**THE PROBLEM:** From the data below, return each line in which the string "display" is found.

**Data extracted from a collection:**
+ + + +

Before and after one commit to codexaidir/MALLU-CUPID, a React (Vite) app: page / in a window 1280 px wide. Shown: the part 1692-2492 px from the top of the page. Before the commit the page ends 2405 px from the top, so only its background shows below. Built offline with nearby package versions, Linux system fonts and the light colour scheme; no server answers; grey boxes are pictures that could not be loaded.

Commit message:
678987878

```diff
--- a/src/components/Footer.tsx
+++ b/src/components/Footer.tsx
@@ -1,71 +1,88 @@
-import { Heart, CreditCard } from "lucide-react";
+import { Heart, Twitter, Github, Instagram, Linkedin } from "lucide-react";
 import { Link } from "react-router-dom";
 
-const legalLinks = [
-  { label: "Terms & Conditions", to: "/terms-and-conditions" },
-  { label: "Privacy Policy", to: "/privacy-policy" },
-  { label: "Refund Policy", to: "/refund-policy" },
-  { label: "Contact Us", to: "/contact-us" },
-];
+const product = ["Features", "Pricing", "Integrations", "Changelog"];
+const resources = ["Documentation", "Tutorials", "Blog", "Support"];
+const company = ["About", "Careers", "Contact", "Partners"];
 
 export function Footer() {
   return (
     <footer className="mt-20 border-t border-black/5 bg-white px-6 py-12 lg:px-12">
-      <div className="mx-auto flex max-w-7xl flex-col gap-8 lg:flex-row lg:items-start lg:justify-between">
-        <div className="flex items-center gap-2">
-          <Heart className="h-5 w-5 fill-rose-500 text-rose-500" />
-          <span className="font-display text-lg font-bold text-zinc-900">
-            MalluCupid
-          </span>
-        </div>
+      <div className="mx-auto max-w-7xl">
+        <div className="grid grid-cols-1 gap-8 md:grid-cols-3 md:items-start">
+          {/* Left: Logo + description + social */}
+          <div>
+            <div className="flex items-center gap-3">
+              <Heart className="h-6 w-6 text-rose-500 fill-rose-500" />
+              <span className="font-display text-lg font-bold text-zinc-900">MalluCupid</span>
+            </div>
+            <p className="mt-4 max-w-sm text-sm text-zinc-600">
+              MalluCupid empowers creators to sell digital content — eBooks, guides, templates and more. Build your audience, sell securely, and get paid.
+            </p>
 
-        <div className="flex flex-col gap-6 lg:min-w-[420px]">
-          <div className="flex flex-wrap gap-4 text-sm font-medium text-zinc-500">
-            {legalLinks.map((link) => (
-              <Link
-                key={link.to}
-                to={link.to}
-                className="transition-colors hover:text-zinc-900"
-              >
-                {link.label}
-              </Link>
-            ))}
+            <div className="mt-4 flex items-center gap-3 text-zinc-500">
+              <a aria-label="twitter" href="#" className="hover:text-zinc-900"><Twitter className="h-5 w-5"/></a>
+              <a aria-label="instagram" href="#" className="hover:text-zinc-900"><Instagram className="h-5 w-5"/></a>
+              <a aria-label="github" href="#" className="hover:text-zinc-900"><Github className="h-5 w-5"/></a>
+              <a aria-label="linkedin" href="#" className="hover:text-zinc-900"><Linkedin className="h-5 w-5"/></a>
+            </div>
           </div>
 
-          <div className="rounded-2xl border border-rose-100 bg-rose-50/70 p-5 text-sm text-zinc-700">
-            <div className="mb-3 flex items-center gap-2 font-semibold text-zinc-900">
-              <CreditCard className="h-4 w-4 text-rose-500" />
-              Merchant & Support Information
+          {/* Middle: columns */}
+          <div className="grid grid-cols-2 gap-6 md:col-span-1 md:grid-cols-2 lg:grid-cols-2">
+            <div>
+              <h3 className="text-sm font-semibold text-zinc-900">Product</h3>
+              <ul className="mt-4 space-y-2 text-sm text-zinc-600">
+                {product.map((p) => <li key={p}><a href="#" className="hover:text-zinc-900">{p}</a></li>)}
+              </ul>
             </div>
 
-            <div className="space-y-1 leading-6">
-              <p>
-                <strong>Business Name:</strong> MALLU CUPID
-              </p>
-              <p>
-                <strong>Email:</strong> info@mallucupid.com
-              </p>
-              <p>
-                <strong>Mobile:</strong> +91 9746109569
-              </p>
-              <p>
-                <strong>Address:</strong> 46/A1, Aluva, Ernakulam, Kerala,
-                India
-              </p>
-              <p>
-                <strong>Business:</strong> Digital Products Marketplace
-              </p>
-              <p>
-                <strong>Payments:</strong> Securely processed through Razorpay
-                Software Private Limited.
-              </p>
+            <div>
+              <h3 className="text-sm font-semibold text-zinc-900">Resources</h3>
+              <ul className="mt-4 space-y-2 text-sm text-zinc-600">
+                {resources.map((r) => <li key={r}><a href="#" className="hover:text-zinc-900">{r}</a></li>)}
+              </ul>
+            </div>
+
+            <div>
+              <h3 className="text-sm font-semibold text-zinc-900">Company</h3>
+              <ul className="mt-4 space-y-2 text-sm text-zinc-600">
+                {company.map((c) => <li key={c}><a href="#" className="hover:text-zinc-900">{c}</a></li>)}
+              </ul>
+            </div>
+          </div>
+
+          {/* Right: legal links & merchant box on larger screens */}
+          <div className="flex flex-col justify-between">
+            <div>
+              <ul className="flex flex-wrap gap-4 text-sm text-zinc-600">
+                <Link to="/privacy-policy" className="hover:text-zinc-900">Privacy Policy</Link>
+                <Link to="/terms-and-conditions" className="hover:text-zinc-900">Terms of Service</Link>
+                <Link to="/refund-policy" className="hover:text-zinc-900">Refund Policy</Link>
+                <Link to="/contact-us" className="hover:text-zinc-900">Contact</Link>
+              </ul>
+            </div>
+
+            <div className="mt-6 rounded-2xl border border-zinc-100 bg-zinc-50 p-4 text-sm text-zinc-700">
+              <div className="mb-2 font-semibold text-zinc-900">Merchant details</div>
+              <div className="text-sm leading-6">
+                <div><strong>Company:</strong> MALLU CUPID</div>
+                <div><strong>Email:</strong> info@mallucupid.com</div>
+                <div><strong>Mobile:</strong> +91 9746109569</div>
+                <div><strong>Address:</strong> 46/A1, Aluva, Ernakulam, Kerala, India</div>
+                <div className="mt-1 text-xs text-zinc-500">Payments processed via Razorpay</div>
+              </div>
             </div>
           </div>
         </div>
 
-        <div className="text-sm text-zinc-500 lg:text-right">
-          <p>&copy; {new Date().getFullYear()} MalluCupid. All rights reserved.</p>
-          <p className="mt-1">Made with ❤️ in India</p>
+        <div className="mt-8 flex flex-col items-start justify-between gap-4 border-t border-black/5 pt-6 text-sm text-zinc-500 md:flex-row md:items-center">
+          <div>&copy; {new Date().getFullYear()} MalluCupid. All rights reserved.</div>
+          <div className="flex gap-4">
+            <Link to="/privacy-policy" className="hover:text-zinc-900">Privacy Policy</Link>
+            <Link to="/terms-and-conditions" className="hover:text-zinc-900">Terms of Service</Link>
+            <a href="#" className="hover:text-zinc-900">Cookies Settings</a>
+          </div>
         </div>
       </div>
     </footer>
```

+ + + +

**SOLUTION FOR THIS PROBLEM:**
-          <span className="font-display text-lg font-bold text-zinc-900">
+              <span className="font-display text-lg font-bold text-zinc-900">MalluCupid</span>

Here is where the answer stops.